- [Work request] All of the records below are to be given again word for word, with the pictures removed.

- [Records supplied]
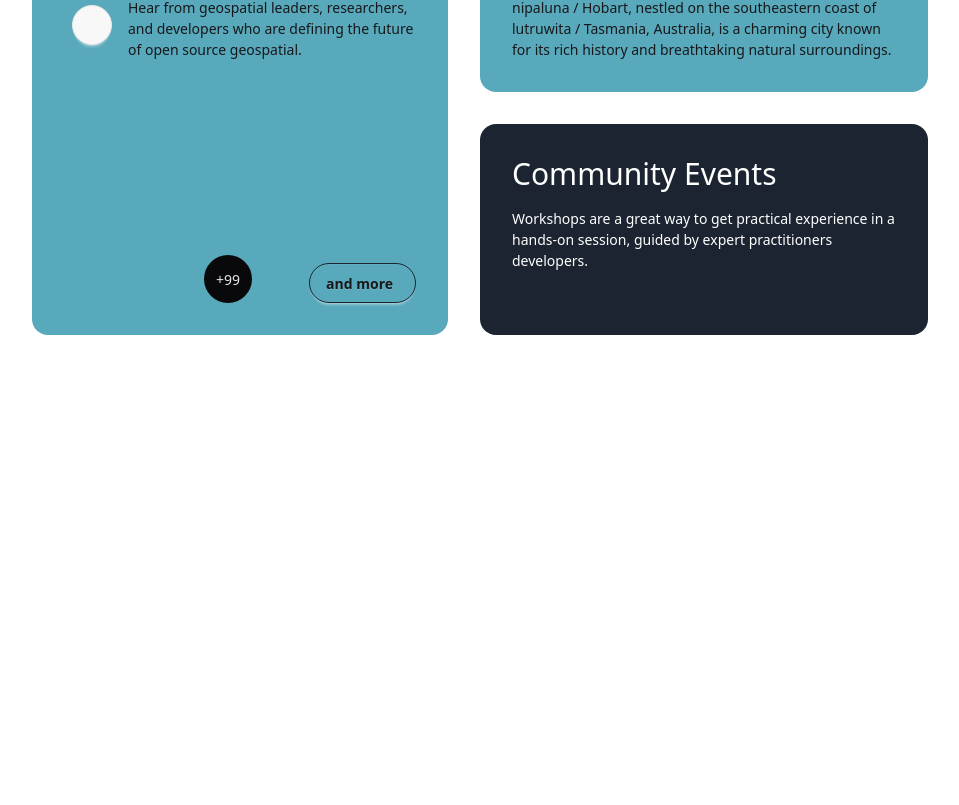
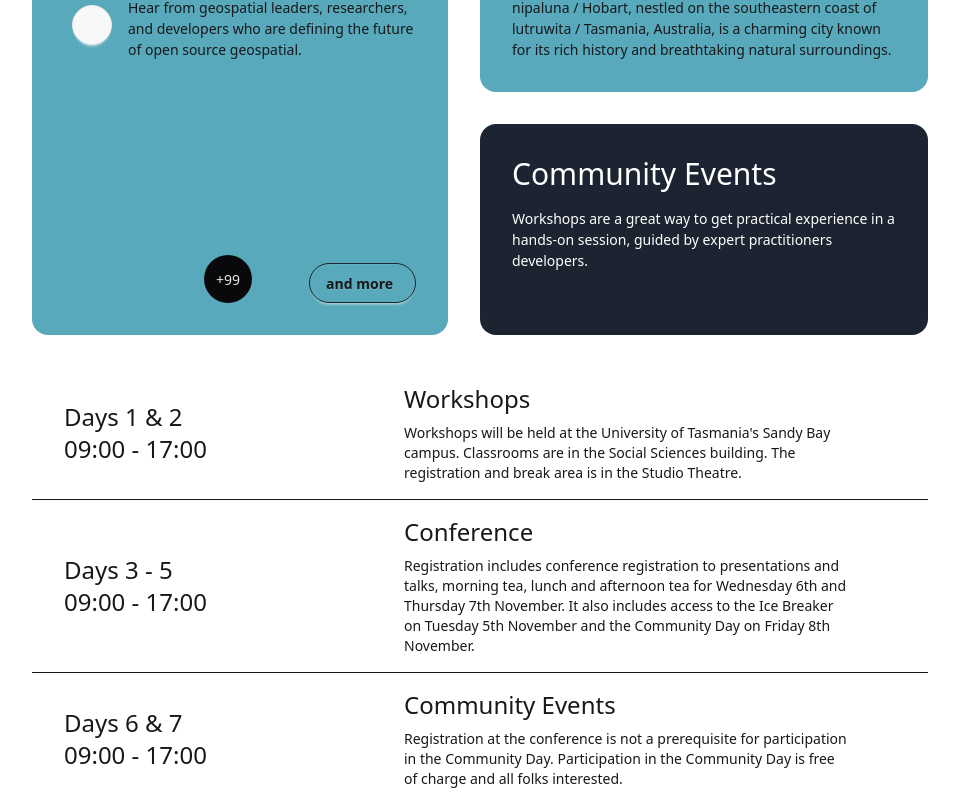
Before and after one commit to osgeo-oceania/foss4g-2025, a SvelteKit app: page / in a window 1280 px wide. Shown: the part 719-1524 px from the top of the page, without its empty margins (160-1119 px from the left). Before the commit the page ends 1086 px from the top, so only its background shows below. Built offline with nearby package versions, Linux system fonts and the light colour scheme; what @iconify/tailwind4 would draw is missing.

Commit message:
start on agenda

```diff
--- /dev/null
+++ b/src/components/Agenda.svelte
@@ -0,0 +1,53 @@
+<script lang="ts">
+  interface AgendaItem {
+    days: string;
+    time: string;
+    heading: string;
+    description: string;
+  }
+
+  const agendaItems: AgendaItem[] = [
+    {
+      days: '1 & 2',
+      time: '09:00 - 17:00',
+      heading: 'Workshops',
+      description:
+        "Workshops will be held at the University of Tasmania's Sandy Bay campus. Classrooms are in the Social Sciences building. The registration and break area is in the Studio Theatre."
+    },
+    {
+      days: '3 - 5',
+      time: '09:00 - 17:00',
+      heading: 'Conference',
+      description:
+        'Registration includes conference registration to presentations and talks, morning tea, lunch and afternoon tea for Wednesday 6th and Thursday 7th November. It also includes access to the Ice Breaker on Tuesday 5th November and the Community Day on Friday 8th November.'
+    },
+    {
+      days: '6 & 7',
+      time: '09:00 - 17:00',
+      heading: 'Community Events',
+      description:
+        'Registration at the conference is not a prerequisite for participation in the Community Day. Participation in the Community Day is free of charge and all folks interested.'
+    }
+  ];
+</script>
+
+{#snippet agendaItemGrid(item: AgendaItem)}
+  <div class="grid sm:grid-cols-12 pl-8 pr-12 py-4">
+    <div class="sm:col-span-5 flex sm:flex-col justify-between sm:justify-center sm:text-2xl">
+      <div>Days {item.days}</div>
+      <div>{item.time}</div>
+    </div>
+    <div class="sm:col-span-7">
+      <div class="mb-2 text-2xl">{item.heading}</div>
+      <p class="text-sm pr-8">
+        {item.description}
+      </p>
+    </div>
+  </div>
+{/snippet}
+
+<div class="grid divide-y">
+  {#each agendaItems as agendaItem}
+    {@render agendaItemGrid(agendaItem)}
+  {/each}
+</div>
--- a/src/routes/+page.svelte
+++ b/src/routes/+page.svelte
@@ -1,5 +1,6 @@
 <script lang="ts">
   import Foss4g2025Logo from '$images/svg/foss4g-2025-logo.svg?raw';
+  import Agenda from '$components/Agenda.svelte';
   import Sponsors from '$lib/sponsors';
   import Team from '$lib/team';
 </script>
@@ -114,6 +115,7 @@
   </div>
 </div>
 
+<Agenda />
 <!-- FOSS4G stands for Free and Open Source Software for Geospatial, a conference
 series hosted in partnership with [OSGeo](https://www.osgeo.org/). FOSS4G
 brings open source geospatial users, software developers, decision makers and
```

- [Response]
Before and after one commit to osgeo-oceania/foss4g-2025, a SvelteKit app: page / in a window 1280 px wide. Shown: the part 719-1524 px from the top of the page, without its empty margins (160-1119 px from the left). Before the commit the page ends 1086 px from the top, so only its background shows below. Built offline with nearby package versions, Linux system fonts and the light colour scheme; what @iconify/tailwind4 would draw is missing.

Commit message:
start on agenda

```diff
--- /dev/null
+++ b/src/components/Agenda.svelte
@@ -0,0 +1,53 @@
+<script lang="ts">
+  interface AgendaItem {
+    days: string;
+    time: string;
+    heading: string;
+    description: string;
+  }
+
+  const agendaItems: AgendaItem[] = [
+    {
+      days: '1 & 2',
+      time: '09:00 - 17:00',
+      heading: 'Workshops',
+      description:
+        "Workshops will be held at the University of Tasmania's Sandy Bay campus. Classrooms are in the Social Sciences building. The registration and break area is in the Studio Theatre."
+    },
+    {
+      days: '3 - 5',
+      time: '09:00 - 17:00',
+      heading: 'Conference',
+      description:
+        'Registration includes conference registration to presentations and talks, morning tea, lunch and afternoon tea for Wednesday 6th and Thursday 7th November. It also includes access to the Ice Breaker on Tuesday 5th November and the Community Day on Friday 8th November.'
+    },
+    {
+      days: '6 & 7',
+      time: '09:00 - 17:00',
+      heading: 'Community Events',
+      description:
+        'Registration at the conference is not a prerequisite for participation in the Community Day. Participation in the Community Day is free of charge and all folks interested.'
+    }
+  ];
+</script>
+
+{#snippet agendaItemGrid(item: AgendaItem)}
+  <div class="grid sm:grid-cols-12 pl-8 pr-12 py-4">
+    <div class="sm:col-span-5 flex sm:flex-col justify-between sm:justify-center sm:text-2xl">
+      <div>Days {item.days}</div>
+      <div>{item.time}</div>
+    </div>
+    <div class="sm:col-span-7">
+      <div class="mb-2 text-2xl">{item.heading}</div>
+      <p class="text-sm pr-8">
+        {item.description}
+      </p>
+    </div>
+  </div>
+{/snippet}
+
+<div class="grid divide-y">
+  {#each agendaItems as agendaItem}
+    {@render agendaItemGrid(agendaItem)}
+  {/each}
+</div>
--- a/src/routes/+page.svelte
+++ b/src/routes/+page.svelte
@@ -1,5 +1,6 @@
 <script lang="ts">
   import Foss4g2025Logo from '$images/svg/foss4g-2025-logo.svg?raw';
+  import Agenda from '$components/Agenda.svelte';
   import Sponsors from '$lib/sponsors';
   import Team from '$lib/team';
 </script>
@@ -114,6 +115,7 @@
   </div>
 </div>
 
+<Agenda />
 <!-- FOSS4G stands for Free and Open Source Software for Geospatial, a conference
 series hosted in partnership with [OSGeo](https://www.osgeo.org/). FOSS4G
 brings open source geospatial users, software developers, decision makers and
```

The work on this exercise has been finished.